“Don’t Hate Me Because I Make It Look Easy”
'Cause the players gonna play, play, play, play, play
And the haters gonna hate, hate, hate, hate, hate
As part of our work related to the design, development, and delivery of a global sales leadership training program, we started interviewing some of the top performing sales professionals within the client organization. Of the 7 interviews, 5 of the people interviewed were unhappy with their jobs and company.
The reason for their misery was they all felt colleagues in their own company ranging from other sales people to sales support and product engineering “hated” them for being successful and making it “look easy.”
“The biggest challenge that I have is internal and not external. I work my ass off doing the right things in terms of follow-up, positioning value, and taking the time to know my customers from the business perspective. I probably work 60 plus hours a week and the people around me who just get by on 30 hate me because they think my job is easy and that new sales just fall out of the sky into my lap every week. It’s really ridiculous that I have more respect from my competitors than I do the product engineers that are supposed to help me close new deals.”
What I found most interesting was the consistency; that a significant majority of the top performers felt this way. From a leadership perspective, shame on this organization for letting this happen.
When I shared some of these unexpected finding with our direct client, he was visibly upset and asked me for some immediate advice. I took a little time to see if there were other examples of this happening and to research some of the best practices if there were any. What I discovered was that this is happening more frequently as sales teams turnover and the economy continues to strengthen.
Here are 3 tips Sales Leaders and Business Leaders should think about if you have this situation or want to avoid it:
- Support your top performing sales professionals no matter what

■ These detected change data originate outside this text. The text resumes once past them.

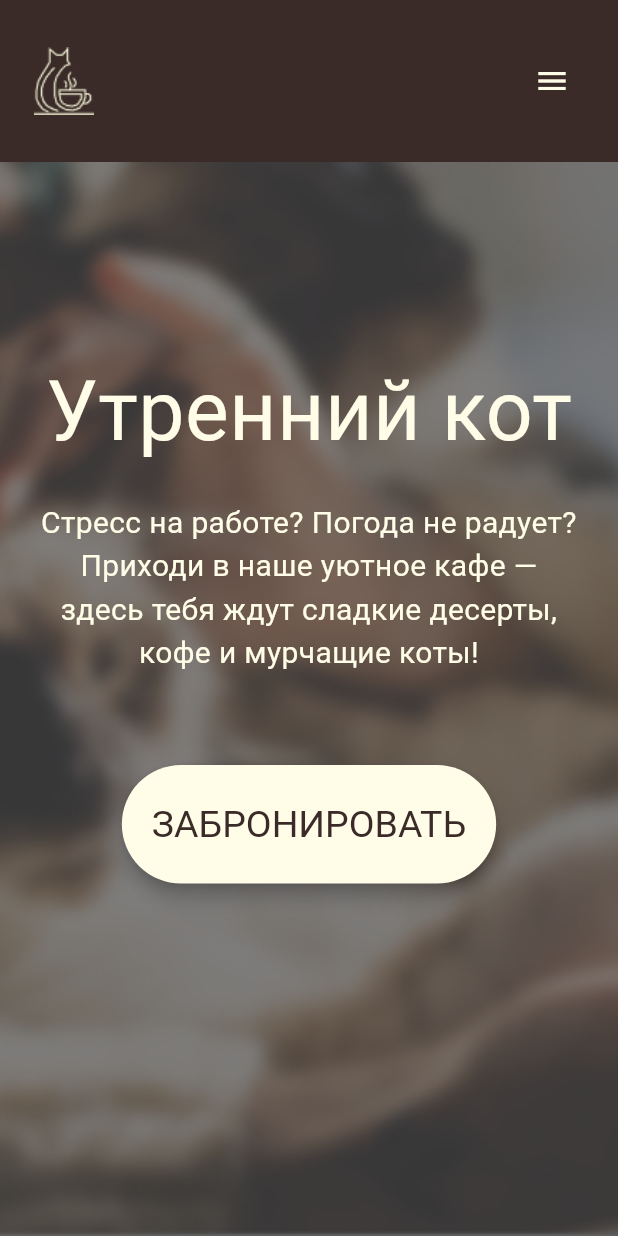
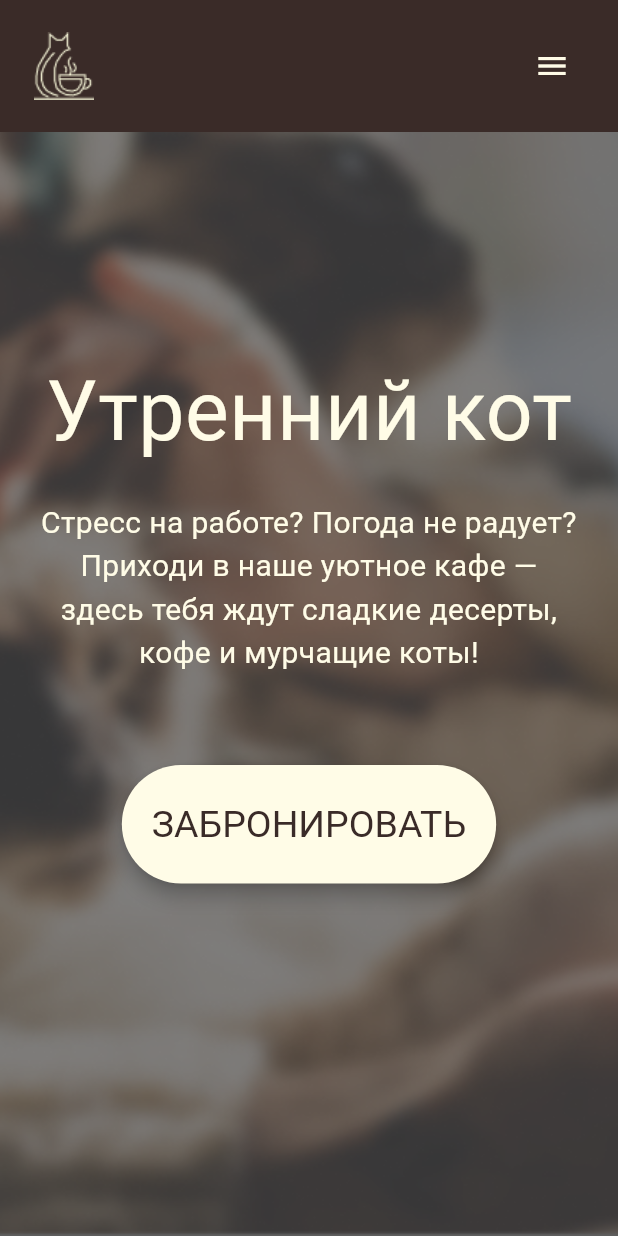
Before and after one commit to abcdefg-min/CafeCat, a Flutter app: the screen it shows after launch, on a phone screen of 412 x 824 dp. Run offline on Flutter 3.47's test engine with Material 3 defaults, Android fonts, the phone set to English and light mode, and no system bars.

Commit message:
добавление нового dart-файла (отдельно шапка сайта)

```diff
--- a/lib/Pages_1.dart
+++ b/lib/Pages_1.dart
@@ -1,5 +1,6 @@
 import 'package:flutter/material.dart';
 import 'Pages2_bron.dart';
+import 'SiteHeader.dart';
 
 class PagesScreen extends StatefulWidget {
   const PagesScreen({super.key});
@@ -9,6 +10,8 @@ class PagesScreen extends StatefulWidget {
 }
 
 class _PagesScreenState extends State<PagesScreen> {
+  final GlobalKey<ScaffoldState> _scaffoldKey = GlobalKey<ScaffoldState>();
+
   @override
   Widget build(BuildContext context) {
     final isMobile = MediaQuery.of(context).size.width < 600;
@@ -22,12 +25,22 @@ class _PagesScreenState extends State<PagesScreen> {
       ),
 
       child: Scaffold(
+        key: _scaffoldKey,
         drawer: _dialogMenu(context),
         backgroundColor: Colors.transparent,
         body: Stack(
           children: [
-            _buildHeader(context, isMobile),
-
+            Positioned(
+              top: 0,
+              right: 0,
+              left: 0,
+              child: HeaderSite(
+                isMobile: isMobile,
+                onMenuTap: () {
+                  _scaffoldKey.currentState?.openDrawer();
+                },
+              ),
+            ),
             Center(
               child: Column(
                 mainAxisAlignment: MainAxisAlignment.center,
@@ -67,8 +80,7 @@ class _PagesScreenState extends State<PagesScreen> {
                       MediaQuery.of(context).size.width > 600 ? 70 : 30,
                     ),
                   ),
-                  Container(
-                    child: ElevatedButton(
+                  ElevatedButton(
                     onPressed: () {
                       Navigator.push(
                         context,
@@ -77,16 +89,13 @@ class _PagesScreenState extends State<PagesScreen> {
                         ),
                       );
                     },
-                      child: Text(
-                        'ЗАБРОНИРОВАТЬ',
-                        style: TextStyle(color: Color(0xFF3A2B28)),
-                      ),
                     style: ElevatedButton.styleFrom(
                       textStyle: TextStyle(
                         fontSize: MediaQuery.of(context).size.width > 600
                             ? 30
                             : 25,
                       ),
+
                       backgroundColor: Color.fromARGB(255, 255, 252, 231),
                       elevation: 5,
                       padding: EdgeInsets.symmetric(
@@ -98,6 +107,9 @@ class _PagesScreenState extends State<PagesScreen> {
                             : 25,
                       ),
                     ),
+                    child: Text(
+                      'ЗАБРОНИРОВАТЬ',
+                      style: TextStyle(color: Color(0xFF3A2B28)),
                     ),
                   ),
                 ],
@@ -118,57 +130,6 @@ class _PagesScreenState extends State<PagesScreen> {
         padding: EdgeInsets.symmetric(
           horizontal: isMobile ? 20 : 20,
           vertical: isMobile ? 30 : 20,
-        ),
-        color: Color(0xFF3A2B28),
-        child: Row(
-          mainAxisAlignment: MainAxisAlignment.spaceBetween,
-          children: [
-            Image.asset(
-              'assets/images/logo.png',
-              width: isMobile ? 45 : 50,
-              height: isMobile ? 45 : 50,
-            ),
-
-            Expanded(
-              child: Row(
-                mainAxisAlignment: MainAxisAlignment.center,
-                children: [
-                  if (!isMobile) ...[
-                    _menuButton('Главная', isMobile),
-                    _menuButton('О нас', isMobile),
-                    _menuButton('Поддержать', isMobile),
-                    _menuButton('Меню', isMobile),
-                    _menuButton('Контакты', isMobile),
-                  ]
-                ],
-              ),
-            ),
-            if (isMobile)
-              Builder(
-                builder: (context) => IconButton(
-                  onPressed: () {
-                    Scaffold.of(context).openDrawer();
-                  },
-                  icon: Icon(Icons.menu, color: Color.fromARGB(255, 255, 252, 231)),
-                ),
-              ),
-          ],
-        ),
-      ),
-    );
-  }
-
-  Widget _menuButton(String title, bool isMobile) {
-    return Padding(
-      padding: EdgeInsets.symmetric(horizontal: isMobile ? 10 : 20),
-      child: TextButton(
-        onPressed: () {},
-        child: Text(
-          title,
-          style: TextStyle(
-            fontSize: isMobile ? 15 : 20,
-            color: Color.fromARGB(255, 255, 252, 231),
-          ),
         ),
       ),
     );
--- /dev/null
+++ b/lib/SiteHeader.dart
@@ -0,0 +1,108 @@
+import 'package:flutter/material.dart';
+
+class HeaderSite extends StatelessWidget {
+  final bool isMobile;
+  final VoidCallback onMenuTap;
+
+  const HeaderSite({
+    super.key,
+    required this.isMobile,
+    required this.onMenuTap,
+  });
+
+  @override
+  Widget build(BuildContext context) {
+    return Container(
+      padding: EdgeInsets.symmetric(
+        horizontal: 20,
+        vertical: 20,
+      ),
+      color: Color(0xFF3A2B28),
+        child: Row(
+          mainAxisAlignment: MainAxisAlignment.spaceBetween,
+          children: [
+            Image.asset(
+              'assets/images/logo.png',
+              width: isMobile ? 45 : 50,
+              height: isMobile ? 45 : 50,
+            ),
+
+            Expanded(
+              child: Row(
+                mainAxisAlignment: MainAxisAlignment.center,
+                children: [
+                  if (!isMobile) ...[
+                    _menuButton('Главная', isMobile),
+                    _menuButton('О нас', isMobile),
+                    _menuButton('Котики', isMobile),
+                    _menuButton('Меню', isMobile),
+                    _menuButton('Контакты', isMobile),
+                  ]
+                ],
+              ),
+            ),
+            if (isMobile)
+              Builder(
+                builder: (context) => IconButton(
+                  onPressed: () {
+                    Scaffold.of(context).openDrawer();
+                  },
+                  icon: Icon(Icons.menu, color: Color.fromARGB(255, 255, 252, 231)),
+                ),
+              ),
+          ],
+        ),
+    );
+  }
+
+  Widget _menuButton(String title, bool isMobile) {
+    return Padding(
+      padding: EdgeInsets.symmetric(horizontal: isMobile ? 10 : 20),
+      child: TextButton(
+        onPressed: () {},
+        child: Text(
+          title,
+          style: TextStyle(
+            fontSize: isMobile ? 15 : 20,
+            color: Color.fromARGB(255, 255, 252, 231),
+          ),
+        ),
+      ),
+    );
+  }
+
+  Widget _dialogMenu(BuildContext context) {
+    return Drawer(
+      child: ListView(
+        padding: EdgeInsets.zero,
+        children: [
+          DrawerHeader(
+            decoration: BoxDecoration(color: Color(0xFF3A2B28)),
+            child: Image.asset(
+              'assets/images/logo.png',
+              width: 100,
+              height: 100,
+            ),
+          ),
+          ListTile(
+            title: Text('Главная'),
+            onTap: () {
+              Navigator.pop(context);
+            },
+          ),
+          ListTile(title: Text('О нас'), onTap: () => Navigator.pop(context)),
+
+          ListTile(
+            title: Text('Поддержать'),
+            onTap: () => Navigator.pop(context),
+          ),
+          ListTile(title: Text('Меню'), onTap: () => Navigator.pop(context)),
+          ListTile(
+            title: Text('Контакты'),
+            onTap: () => Navigator.pop(context),
+          ),
+        ],
+      ),
+    );
+  }
+}
```
Also changed, not shown: lib/Pages2_bron.dart (+47 -79 lines). Lines whose indentation alone changed are shown as unchanged.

They are your lifeblood and will be there for you when things start to slow down. It’s completely negligent to let them feel that they aren’t appreciated or liked by their own organization and especially by other sales people on your team. Now, before you think to yourself, “Oh, that can’t happen to us.” Remember the impetus behind this blog was a Sales Leader who had no idea it was happening right in front of him.
- Don’t Let Poor Performers Create a Toxic Environment
It’s very easy as a Business Leader to get sucked into the toxic swamp of negatively. It starts slowly and usually is about a jerk customer, and then it turns to the products, but it usually ends with the rats turning on each other. That’s what the poor performers do; they’d rather bitch about all of the things wrong than take ownership and follow the best practices of the top performers.
- Coach Your Top Performers to Coach the Poor Performers
Part of the reason they may be poor performers is they don’t have the coaching and support needed to be successful. There is no better resource than your top performers in terms of lending their expertise. The secret to success is to make sure you aren’t asking the top performers to work with toxic poor performers as it’s up to you to exit them from the organization before enlisting their help.